Three regional organisations provide the basis for managing tuna in the WCPO

The Pacific Islands Forum Fisheries Agency (FFA) facilitates regional cooperation to manage the sustainable use of tuna. FFA was established in 1979. It helps member countries manage the fishery resources that fall within their 200-mile (320-km) exclusive economic zone (EEZ). It also develops the capacity of members to sustainably harvest their fishery resources.

The Western and Central Pacific Fisheries Commission (WCPFC) was established in mid-2004 under the Convention for the Conservation and Management of Highly Migratory Fish Stocks in the Western and Central Pacific Ocean. It operates across the EEZs and the high seas of all waters in the Convention area.

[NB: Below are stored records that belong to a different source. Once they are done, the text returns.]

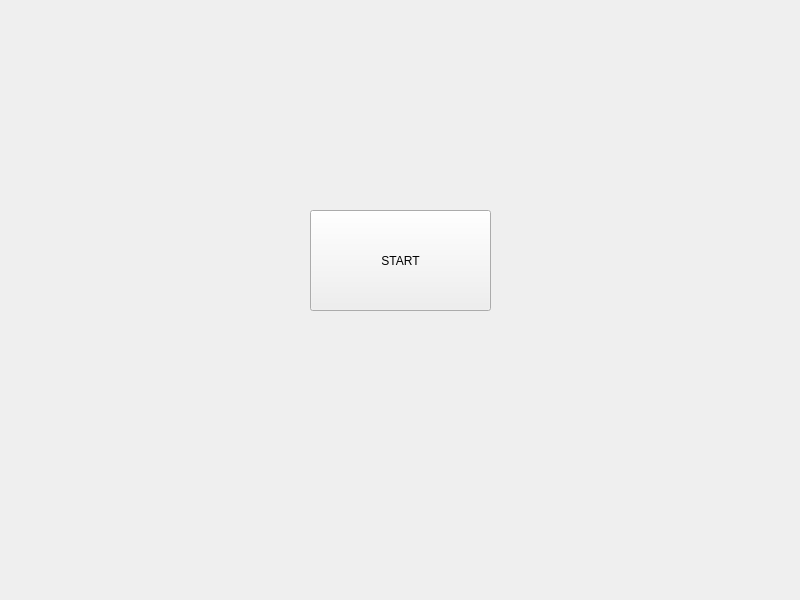
Old version of the form bank-automat/mainwindow.ui in the repository DeveMike/Software_Development_Application_Project.
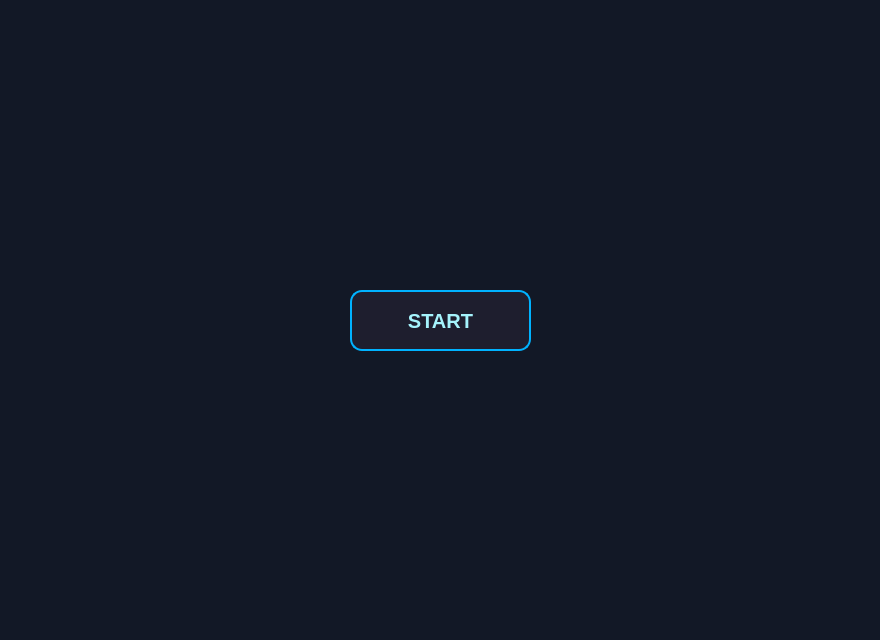
New version of the form.

Commit message: Add virtual keypad and improve UI design

Patch:
```diff
--- a/bank-automat/mainwindow.ui
+++ b/bank-automat/mainwindow.ui
@@ -6,8 +6,8 @@
    <rect>
     <x>0</x>
     <y>0</y>
-    <width>800</width>
-    <height>600</height>
+    <width>880</width>
+    <height>640</height>
    </rect>
   </property>
   <property name="mouseTracking">
@@ -16,15 +16,50 @@
   <property name="windowTitle">
    <string>Dialog</string>
   </property>
+  <property name="styleSheet">
+   <string notr="true">QDialog, QWidget {
+    background-color: #121826;
+}
+</string>
+  </property>
   <widget class="QPushButton" name="btnStart">
    <property name="geometry">
     <rect>
-     <x>310</x>
-     <y>210</y>
+     <x>350</x>
+     <y>290</y>
      <width>181</width>
-     <height>101</height>
+     <height>61</height>
     </rect>
    </property>
+   <property name="styleSheet">
+    <string notr="true">QPushButton {
+    background-color: #1E1E2E;
+    color: #A5F3FC;
+    font-size: 20px;
+    font-weight: bold;
+    border: 2px solid #00B2FF;
+    border-radius: 12px;
+    padding: 10px;
+    box-shadow: 0px 4px 10px rgba(0, 178, 255, 0.3);
+    transition: all 0.2s ease-in-out;
+}
+
+QPushButton:hover {
+    background-color: #00B2FF;
+    color: #1E1E2E;
+    border: 2px solid #A5F3FC;
+    box-shadow: 0px 4px 15px rgba(165, 243, 252, 0.6);
+    transform: scale(1.05);
+}
+
+QPushButton:pressed {
+    background-color: #0084C9;
+    color: #FFFFFF;
+    box-shadow: inset 0px 4px 8px rgba(0, 0, 0, 0.5);
+    transform: scale(0.95);
+}
+</string>
+   </property>
    <property name="text">
     <string>START</string>
    </property>
```
The commit also changes 3 other files.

The WCPF Convention seeks to address problems in managing high-seas fisheries, including those related to catch and harvest. These problems include illegal, unreported and unregulated (IUU) fishing, excessive fleet capacity, insufficiently selective fishing gear, unreliable databases, and insufficient multilateral cooperation to conserve and manage highly migratory fish stock.

The Oceanic Fisheries Programme (OFP) of the Pacific Community (SPC) assists the WCPFC and FFA with catch-and-harvest management of tuna fisheries. It develops and maintains databases and monitoring programs, conducts research, provides advice, and builds the capacity of small island developing states (SIDS).

A sub-regional agreement, the Parties to the Nauru Agreement, controls fishing in the EEZs of member countries.

Harvest strategies mean more responsive management of fisheries

The WCPFC has agreed to adopt a harvest strategy recommended by SPC. The strategy will cover all four major tuna species in the region: bigeye, skipjack, South Pacific albacore and yellowfin. It will allow fisheries managers to make decisions about fishing limits more effectively. These should see the Pacific fisheries managed better, so that fish stocks can remain healthy. SPCs Graham Pilling explains (1.26 mins).

PNA’s Vessel Day Scheme controls amount of fishing

The amount of tuna that can be caught in PNA-controlled waters is governed by two vessel day schemes. One is for purse seining and the other for longlining. The schemes limit how many days vessels can fish in the exclusive economic zones (EEZs) of PNA member countries each year.

The PNA members manage the rules for fishing effort and fishing licences through the Palau Arrangement of the PNA. Each vessel day scheme is managed by a committee, which meets once a year to consider any changes needed.

Vessels need to register for licences through the PNA Office.

Men on deck of tuna fishing vessel. Photo: Francisco Blaha.
Rules for catching tuna in the WCPO help Pacific Island states to manage tuna and other fish sustainably. Photo: Francisco Blaha.